Work to be completed. Where a line in the listing below holds the word "Bundle", count that line; give the total alone.

□ □ □ □ □ □ □

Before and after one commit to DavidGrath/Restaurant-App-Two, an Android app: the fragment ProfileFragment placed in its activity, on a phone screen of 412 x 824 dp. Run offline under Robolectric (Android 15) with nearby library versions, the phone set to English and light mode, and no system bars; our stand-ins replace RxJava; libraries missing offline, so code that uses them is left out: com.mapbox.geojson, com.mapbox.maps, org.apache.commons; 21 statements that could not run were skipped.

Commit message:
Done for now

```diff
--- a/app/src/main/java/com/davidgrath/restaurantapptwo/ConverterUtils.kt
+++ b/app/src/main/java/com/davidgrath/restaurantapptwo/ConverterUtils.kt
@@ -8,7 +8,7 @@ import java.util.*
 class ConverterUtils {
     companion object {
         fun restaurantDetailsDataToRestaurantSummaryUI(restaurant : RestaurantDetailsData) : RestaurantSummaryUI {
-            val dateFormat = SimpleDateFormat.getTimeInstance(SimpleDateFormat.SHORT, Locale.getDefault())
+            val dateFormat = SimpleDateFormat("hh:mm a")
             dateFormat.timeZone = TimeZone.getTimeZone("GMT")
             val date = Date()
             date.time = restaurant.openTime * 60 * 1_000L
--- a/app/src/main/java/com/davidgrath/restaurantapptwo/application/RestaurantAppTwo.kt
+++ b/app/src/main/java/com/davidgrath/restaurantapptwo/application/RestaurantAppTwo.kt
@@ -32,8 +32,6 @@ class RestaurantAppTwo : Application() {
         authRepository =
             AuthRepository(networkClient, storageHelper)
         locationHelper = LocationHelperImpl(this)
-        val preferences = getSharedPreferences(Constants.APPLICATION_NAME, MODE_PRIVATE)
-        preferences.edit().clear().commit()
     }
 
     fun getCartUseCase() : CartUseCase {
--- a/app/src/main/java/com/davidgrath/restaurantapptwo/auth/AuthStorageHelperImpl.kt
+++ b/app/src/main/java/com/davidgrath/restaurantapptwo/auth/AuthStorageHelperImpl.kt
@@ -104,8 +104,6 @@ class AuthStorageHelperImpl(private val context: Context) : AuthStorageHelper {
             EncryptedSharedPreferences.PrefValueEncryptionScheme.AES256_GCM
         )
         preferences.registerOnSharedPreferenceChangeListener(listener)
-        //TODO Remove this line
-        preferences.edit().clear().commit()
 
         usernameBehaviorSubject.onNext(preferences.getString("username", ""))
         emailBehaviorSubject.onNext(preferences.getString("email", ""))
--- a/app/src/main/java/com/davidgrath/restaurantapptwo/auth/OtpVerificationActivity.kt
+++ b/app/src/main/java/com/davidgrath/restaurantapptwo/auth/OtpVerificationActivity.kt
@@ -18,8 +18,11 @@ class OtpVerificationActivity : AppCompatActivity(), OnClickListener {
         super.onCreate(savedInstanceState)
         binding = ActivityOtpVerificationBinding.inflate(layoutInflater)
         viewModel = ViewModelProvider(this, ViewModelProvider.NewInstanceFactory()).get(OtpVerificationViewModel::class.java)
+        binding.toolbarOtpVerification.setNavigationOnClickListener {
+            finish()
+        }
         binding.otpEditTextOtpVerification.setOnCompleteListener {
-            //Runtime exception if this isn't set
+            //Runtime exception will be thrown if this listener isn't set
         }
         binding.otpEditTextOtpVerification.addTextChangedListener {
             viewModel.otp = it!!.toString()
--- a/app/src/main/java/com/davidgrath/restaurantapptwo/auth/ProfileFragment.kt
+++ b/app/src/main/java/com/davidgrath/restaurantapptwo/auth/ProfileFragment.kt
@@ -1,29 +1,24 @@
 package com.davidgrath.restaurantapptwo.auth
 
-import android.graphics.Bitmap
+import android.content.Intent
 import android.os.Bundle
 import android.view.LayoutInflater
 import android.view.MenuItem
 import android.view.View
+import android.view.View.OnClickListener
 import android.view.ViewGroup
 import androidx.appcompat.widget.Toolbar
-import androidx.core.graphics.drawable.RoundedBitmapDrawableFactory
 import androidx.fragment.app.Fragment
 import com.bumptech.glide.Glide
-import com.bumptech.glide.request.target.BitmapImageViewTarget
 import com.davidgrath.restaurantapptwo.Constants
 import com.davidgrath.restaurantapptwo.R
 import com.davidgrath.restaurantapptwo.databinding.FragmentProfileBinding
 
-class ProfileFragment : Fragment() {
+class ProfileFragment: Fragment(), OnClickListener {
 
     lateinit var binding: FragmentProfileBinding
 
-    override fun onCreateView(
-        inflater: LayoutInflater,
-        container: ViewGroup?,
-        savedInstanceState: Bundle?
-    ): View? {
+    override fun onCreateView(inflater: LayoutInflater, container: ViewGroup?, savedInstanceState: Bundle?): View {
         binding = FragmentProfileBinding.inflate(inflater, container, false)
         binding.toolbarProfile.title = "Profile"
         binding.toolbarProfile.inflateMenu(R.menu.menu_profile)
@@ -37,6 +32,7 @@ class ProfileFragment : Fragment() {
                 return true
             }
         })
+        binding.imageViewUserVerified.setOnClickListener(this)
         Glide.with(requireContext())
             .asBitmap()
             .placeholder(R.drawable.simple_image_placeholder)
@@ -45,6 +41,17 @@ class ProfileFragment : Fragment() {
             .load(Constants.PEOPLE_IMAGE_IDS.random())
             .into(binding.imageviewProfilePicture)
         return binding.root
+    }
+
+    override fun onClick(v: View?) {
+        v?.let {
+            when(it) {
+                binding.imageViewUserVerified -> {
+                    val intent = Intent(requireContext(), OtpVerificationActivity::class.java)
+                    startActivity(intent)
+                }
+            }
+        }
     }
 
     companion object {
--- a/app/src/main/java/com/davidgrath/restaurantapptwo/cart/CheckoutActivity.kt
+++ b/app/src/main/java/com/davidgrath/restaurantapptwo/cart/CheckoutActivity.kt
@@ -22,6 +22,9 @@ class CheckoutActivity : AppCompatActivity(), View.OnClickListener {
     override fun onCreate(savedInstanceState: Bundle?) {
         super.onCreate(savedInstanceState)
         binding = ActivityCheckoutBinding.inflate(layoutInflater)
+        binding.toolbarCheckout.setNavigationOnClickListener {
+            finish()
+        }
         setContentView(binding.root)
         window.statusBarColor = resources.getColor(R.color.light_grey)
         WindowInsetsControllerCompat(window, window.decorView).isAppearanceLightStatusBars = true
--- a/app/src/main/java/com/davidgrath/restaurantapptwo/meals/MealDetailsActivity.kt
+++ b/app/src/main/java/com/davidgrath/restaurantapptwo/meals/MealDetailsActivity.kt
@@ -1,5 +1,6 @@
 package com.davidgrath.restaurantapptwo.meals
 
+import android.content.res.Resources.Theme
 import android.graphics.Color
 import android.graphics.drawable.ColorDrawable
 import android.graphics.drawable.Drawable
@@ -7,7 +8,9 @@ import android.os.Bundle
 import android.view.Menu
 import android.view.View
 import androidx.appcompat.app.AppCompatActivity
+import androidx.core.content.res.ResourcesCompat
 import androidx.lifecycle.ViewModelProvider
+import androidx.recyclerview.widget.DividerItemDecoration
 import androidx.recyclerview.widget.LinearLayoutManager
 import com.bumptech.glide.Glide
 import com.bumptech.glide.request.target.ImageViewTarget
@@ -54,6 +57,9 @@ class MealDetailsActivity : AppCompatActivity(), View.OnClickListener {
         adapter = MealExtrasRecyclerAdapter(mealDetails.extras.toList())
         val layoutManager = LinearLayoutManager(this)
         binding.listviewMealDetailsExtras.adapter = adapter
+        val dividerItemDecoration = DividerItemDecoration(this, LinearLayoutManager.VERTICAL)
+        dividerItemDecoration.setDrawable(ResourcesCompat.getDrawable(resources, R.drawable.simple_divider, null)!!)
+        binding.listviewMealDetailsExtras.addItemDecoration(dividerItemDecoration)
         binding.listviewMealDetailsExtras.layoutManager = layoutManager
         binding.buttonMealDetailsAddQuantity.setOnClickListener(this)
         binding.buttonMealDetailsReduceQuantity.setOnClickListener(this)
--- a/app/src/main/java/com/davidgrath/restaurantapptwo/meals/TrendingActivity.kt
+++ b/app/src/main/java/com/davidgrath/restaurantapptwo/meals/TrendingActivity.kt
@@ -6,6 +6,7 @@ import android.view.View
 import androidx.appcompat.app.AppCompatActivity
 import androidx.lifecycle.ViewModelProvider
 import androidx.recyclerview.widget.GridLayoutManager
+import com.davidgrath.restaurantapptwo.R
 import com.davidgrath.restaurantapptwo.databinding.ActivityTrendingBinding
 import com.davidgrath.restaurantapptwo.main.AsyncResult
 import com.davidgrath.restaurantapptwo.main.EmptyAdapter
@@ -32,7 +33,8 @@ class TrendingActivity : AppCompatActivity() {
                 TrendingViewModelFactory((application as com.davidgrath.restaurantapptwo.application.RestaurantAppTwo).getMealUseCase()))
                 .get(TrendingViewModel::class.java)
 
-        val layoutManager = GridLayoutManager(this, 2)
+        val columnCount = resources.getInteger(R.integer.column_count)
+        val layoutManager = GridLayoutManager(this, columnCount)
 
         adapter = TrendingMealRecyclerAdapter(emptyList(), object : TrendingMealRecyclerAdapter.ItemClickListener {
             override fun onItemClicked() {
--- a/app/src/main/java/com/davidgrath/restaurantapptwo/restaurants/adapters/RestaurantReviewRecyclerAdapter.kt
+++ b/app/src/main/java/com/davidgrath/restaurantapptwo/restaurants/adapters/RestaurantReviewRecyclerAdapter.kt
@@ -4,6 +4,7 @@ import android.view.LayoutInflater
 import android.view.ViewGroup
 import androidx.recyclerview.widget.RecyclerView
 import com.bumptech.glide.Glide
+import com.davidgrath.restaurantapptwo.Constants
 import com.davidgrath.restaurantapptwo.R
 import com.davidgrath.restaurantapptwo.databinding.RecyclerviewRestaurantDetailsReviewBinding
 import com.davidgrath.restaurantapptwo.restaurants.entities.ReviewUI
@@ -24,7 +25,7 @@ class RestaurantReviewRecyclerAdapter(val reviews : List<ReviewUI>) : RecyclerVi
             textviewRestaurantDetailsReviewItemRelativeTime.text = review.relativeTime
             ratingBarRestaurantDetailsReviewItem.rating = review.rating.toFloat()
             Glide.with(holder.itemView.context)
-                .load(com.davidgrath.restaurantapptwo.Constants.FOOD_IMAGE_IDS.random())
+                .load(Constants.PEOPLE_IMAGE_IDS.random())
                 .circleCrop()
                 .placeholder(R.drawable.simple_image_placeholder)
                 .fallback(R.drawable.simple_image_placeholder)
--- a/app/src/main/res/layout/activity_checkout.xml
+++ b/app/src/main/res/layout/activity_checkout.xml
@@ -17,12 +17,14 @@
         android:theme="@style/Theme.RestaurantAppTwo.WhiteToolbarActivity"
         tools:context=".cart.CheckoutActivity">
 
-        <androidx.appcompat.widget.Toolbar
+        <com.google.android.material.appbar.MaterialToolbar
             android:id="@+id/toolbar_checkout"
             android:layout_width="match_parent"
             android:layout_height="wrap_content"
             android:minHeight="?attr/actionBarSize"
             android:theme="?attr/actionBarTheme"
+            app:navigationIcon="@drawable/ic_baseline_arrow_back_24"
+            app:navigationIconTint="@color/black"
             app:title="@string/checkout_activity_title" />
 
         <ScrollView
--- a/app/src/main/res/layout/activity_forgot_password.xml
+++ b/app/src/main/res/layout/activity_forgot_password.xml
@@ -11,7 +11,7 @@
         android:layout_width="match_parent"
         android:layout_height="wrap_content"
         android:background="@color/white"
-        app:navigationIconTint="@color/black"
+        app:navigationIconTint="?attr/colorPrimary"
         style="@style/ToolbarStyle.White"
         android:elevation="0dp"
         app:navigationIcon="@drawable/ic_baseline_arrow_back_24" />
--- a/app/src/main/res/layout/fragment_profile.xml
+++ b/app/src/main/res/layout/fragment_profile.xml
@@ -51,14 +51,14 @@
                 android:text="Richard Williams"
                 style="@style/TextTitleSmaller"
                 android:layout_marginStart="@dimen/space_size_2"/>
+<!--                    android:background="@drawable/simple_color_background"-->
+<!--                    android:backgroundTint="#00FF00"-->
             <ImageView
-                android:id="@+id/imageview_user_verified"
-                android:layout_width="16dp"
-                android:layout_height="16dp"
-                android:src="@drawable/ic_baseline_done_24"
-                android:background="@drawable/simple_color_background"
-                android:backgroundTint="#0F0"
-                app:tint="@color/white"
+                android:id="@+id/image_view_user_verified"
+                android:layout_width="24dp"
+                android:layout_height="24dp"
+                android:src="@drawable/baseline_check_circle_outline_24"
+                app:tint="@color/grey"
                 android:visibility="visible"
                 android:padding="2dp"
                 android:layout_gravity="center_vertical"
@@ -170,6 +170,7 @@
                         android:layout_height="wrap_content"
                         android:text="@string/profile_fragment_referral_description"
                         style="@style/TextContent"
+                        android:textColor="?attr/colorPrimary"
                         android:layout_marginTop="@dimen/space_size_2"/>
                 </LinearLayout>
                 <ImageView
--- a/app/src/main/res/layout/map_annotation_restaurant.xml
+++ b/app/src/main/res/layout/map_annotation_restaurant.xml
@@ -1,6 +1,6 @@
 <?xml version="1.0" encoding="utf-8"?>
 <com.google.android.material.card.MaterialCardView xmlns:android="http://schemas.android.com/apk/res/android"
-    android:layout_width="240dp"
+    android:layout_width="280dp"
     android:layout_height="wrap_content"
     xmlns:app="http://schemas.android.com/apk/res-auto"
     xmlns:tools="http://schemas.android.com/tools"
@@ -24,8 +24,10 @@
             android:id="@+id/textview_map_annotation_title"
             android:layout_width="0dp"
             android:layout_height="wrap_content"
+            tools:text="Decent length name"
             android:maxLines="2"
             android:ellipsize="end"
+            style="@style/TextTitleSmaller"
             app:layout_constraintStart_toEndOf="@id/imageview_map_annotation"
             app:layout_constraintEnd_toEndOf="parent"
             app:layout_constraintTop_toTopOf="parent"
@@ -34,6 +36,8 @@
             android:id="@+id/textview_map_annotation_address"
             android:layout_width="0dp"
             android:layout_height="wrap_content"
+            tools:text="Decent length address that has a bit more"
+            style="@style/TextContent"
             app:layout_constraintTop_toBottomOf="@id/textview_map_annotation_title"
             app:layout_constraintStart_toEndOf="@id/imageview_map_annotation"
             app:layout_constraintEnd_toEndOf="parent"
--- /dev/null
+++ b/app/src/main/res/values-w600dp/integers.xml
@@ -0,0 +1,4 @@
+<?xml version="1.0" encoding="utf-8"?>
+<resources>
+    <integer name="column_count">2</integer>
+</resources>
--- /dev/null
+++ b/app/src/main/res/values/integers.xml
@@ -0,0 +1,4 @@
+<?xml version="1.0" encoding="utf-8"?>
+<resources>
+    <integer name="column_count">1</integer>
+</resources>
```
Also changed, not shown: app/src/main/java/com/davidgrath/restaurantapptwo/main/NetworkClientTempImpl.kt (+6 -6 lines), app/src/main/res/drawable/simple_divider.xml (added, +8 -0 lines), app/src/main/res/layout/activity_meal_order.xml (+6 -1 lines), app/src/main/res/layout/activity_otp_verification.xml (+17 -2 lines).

□ □ □ □ □ □ □

Answer for the task. 5